Task prompt: Read through the lines below for the string "subsection" and copy each one that has it.

Records to process:
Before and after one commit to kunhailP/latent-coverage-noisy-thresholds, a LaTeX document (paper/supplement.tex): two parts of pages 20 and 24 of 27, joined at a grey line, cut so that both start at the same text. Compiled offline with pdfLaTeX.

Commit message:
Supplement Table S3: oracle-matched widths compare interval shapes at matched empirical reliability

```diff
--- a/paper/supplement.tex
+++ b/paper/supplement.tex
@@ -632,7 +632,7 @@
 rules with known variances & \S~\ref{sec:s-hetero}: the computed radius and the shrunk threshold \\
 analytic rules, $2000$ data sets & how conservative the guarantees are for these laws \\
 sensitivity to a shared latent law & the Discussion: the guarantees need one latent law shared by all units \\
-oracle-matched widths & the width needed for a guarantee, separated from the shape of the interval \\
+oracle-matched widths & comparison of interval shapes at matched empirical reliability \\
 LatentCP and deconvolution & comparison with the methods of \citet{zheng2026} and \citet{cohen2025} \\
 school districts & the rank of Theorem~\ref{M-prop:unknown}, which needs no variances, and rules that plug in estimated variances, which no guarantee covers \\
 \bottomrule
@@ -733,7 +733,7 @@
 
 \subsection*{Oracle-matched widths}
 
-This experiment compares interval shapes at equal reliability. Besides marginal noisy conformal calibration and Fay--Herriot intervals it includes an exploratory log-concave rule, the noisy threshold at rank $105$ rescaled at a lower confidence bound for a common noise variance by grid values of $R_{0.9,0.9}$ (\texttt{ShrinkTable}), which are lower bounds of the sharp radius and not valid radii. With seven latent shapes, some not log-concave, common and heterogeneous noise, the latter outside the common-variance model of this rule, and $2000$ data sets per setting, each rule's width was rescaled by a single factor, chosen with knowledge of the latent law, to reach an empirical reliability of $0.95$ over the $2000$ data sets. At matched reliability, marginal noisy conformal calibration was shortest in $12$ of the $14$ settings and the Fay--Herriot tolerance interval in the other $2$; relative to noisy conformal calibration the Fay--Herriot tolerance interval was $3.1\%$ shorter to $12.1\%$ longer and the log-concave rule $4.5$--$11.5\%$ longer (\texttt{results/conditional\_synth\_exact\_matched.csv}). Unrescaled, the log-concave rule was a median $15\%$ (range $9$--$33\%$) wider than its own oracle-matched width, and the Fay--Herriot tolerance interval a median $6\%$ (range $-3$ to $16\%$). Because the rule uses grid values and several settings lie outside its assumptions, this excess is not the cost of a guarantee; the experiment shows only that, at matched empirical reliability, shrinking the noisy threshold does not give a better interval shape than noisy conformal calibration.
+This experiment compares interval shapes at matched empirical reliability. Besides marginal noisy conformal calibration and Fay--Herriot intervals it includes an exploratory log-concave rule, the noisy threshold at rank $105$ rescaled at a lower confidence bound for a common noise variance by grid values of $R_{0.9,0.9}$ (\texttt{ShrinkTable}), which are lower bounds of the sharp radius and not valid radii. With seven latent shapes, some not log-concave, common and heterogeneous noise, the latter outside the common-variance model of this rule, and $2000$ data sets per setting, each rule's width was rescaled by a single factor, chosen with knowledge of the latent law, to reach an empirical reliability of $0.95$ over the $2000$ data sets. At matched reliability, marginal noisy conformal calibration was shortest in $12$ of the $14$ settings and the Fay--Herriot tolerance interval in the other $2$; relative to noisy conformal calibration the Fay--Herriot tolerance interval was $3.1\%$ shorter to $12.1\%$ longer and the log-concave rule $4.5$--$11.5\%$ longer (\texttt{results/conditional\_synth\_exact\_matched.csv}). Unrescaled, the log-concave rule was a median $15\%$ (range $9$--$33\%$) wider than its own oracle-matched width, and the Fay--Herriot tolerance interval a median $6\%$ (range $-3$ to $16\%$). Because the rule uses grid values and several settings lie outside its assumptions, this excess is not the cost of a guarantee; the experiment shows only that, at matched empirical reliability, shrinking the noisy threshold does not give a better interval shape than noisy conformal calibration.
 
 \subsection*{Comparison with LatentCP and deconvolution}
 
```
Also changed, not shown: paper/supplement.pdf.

Response to this exercise:
 \subsection*{Oracle-matched widths}
 \subsection*{Comparison with LatentCP and deconvolution}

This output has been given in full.